Continuing with the preparing of the locomotive you would then proceed to the locomotive on entering the footplate you would check the boiler water level, ensuring sufficient water level before attending to fire. If the driver was not yet present you would ensure the regulator was closed, the reversing lever was in mid gear and the cylinder cocks were open and the tender brake applied (this was the procedure whenever leaving the foot-plate unattended) to ensure the locomotive did not move when boiler pressure increased. After ensuring the fire-hole lip and baffle plate are correctly fitted and having made a visual check of the brick-arch, you would then attend to the fire by spreading the coals over the grate and applying fresh coal until the fire was sufficient to raise the temperature of the boiler. To increase steam pressure you would then open the dampers to regulate air to the fire. Once there was sufficient steam pressure the blower could be operated to increase the draught to the fire. When steam pressure allowed the injectors would then be operated to ensure they were working correctly. Failure of an injector would fail the locomotive (a fitter would be called to hopefully rectify the fault if possible). The water gauge glasses would then need blowing by using the blow-down cocks to ensure there was no blockage caused by scale or sludge which would have give a spurious water level reading. Duties off the footplate included checking the smoke-box had been emptied and, if the locomotive was fitted with self-cleaning smoke-box baffles, they were correctly fitted, securing the smoke-box door, sweeping any ash off the front foot-plating, topping up the sand boxes, checking the coal was safely trimmed in the tender (if fully coaled) and the tender water level. The engine would be coaled and watered in the yard later if required.

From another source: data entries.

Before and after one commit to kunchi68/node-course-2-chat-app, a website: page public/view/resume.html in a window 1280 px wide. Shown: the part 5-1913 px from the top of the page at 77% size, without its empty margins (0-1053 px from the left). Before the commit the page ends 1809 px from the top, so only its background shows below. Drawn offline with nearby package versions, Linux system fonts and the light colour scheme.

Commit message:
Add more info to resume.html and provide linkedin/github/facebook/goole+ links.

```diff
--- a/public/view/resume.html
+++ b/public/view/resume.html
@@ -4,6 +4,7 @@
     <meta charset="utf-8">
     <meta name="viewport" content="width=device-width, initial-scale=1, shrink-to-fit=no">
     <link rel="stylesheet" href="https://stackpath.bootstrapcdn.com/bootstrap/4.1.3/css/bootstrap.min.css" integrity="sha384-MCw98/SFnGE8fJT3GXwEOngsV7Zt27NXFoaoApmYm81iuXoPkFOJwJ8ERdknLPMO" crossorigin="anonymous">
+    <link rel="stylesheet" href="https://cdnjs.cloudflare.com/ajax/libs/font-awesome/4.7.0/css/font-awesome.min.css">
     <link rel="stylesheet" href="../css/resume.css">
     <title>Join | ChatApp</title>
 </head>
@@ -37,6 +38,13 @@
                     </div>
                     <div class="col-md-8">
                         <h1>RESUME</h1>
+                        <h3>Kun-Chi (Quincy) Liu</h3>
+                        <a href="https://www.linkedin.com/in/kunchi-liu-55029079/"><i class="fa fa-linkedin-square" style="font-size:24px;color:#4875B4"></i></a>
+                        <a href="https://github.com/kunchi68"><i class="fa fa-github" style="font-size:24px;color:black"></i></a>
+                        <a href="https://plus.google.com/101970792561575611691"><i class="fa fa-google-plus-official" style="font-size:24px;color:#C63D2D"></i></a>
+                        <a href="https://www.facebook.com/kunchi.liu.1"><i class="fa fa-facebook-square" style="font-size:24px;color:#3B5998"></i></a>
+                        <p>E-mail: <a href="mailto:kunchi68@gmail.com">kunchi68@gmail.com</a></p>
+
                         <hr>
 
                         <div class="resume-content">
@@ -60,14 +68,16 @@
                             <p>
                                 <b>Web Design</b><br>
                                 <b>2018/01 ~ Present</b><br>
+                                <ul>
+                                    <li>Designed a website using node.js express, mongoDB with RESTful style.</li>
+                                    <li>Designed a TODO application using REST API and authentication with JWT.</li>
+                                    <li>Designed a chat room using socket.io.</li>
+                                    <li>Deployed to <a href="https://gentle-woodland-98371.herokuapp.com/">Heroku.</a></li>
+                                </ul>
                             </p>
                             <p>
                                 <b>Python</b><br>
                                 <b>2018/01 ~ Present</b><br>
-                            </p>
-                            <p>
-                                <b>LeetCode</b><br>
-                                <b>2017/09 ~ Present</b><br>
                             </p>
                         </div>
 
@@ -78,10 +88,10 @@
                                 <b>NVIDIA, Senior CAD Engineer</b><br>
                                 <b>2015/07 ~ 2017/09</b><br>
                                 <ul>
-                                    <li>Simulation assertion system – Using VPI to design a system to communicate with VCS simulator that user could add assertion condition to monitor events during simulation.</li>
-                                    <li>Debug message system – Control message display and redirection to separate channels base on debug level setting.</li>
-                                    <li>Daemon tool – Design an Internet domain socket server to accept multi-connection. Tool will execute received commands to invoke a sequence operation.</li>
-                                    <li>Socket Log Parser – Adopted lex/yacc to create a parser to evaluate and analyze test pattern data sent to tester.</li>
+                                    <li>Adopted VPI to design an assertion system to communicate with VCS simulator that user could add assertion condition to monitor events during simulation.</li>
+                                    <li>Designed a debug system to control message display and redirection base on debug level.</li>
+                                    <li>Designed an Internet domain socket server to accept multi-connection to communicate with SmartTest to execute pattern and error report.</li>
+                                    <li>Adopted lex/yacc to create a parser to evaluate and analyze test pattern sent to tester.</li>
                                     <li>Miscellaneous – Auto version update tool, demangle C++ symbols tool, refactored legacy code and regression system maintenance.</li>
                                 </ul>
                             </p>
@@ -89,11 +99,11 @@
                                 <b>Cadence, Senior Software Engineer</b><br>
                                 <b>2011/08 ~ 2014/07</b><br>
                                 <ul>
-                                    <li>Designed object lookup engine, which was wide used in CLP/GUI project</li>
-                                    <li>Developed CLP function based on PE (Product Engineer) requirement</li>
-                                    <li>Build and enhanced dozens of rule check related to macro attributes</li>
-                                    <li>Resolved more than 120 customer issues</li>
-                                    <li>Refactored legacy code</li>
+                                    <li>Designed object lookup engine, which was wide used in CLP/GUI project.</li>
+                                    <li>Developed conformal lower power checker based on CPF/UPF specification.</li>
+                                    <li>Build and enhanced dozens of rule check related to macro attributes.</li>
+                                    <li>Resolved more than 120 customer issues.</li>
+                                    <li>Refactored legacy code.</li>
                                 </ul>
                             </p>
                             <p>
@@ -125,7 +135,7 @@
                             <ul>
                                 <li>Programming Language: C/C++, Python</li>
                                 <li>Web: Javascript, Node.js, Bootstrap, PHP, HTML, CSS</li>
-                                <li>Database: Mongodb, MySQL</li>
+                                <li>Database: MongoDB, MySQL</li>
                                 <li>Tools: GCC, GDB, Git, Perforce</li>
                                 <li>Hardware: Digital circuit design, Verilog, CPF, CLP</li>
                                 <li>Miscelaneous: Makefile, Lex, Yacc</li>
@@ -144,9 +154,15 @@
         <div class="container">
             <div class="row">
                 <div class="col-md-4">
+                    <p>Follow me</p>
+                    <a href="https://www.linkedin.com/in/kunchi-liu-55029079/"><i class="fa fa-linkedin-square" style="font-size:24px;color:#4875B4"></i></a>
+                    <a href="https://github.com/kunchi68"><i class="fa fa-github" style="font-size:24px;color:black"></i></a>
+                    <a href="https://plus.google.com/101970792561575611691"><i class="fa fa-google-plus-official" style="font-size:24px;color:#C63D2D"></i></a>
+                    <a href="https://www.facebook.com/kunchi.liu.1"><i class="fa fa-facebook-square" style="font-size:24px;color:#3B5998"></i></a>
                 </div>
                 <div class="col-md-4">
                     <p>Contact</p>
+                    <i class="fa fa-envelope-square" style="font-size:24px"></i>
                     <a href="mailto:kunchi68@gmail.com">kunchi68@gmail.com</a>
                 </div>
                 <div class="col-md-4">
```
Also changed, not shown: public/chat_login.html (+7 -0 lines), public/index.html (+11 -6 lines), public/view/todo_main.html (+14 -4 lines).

In the meantime the driver would be carrying out his duties which included checking route restrictions and any other relevant notices. Other duties included the checking of defect cards for the locomotive (to see that they had been rectified), and the collecting of oils and oil cans relevant to locomotive. He would then proceed to locomotive to carry out the oiling and visual inspection of locomotive during oiling. Sometimes the fireman would assist in oiling the inside motion if this was required and the driver was a bit portly or not agile enough. When ready the locomotive would be moved out of the shed to the departure roads having been coaled and watered if needed. Finally it would be checked out by the shed foreman before departing the depot.
This is a fairly brief run through of the disposal and preparation of the locomotive. Although it could be a fairly dirty job out on the road it was not so bad as long as you kept the footplate clean and laid the dust using the cab water hose. There were times however when I rode home on my bike looking like a chimney sweep. Most drivers liked to stay clean with some wearing white shirts. Drivers were very annoyed especially the older drivers if the footplate was not kept clean. Above all the most important duty off the fireman was to ensure he had a serviceable tea can and made a good cup of tea. It's not a highly detailed listing of jobs but a summary of what you would generally be expected to do as part of your duties.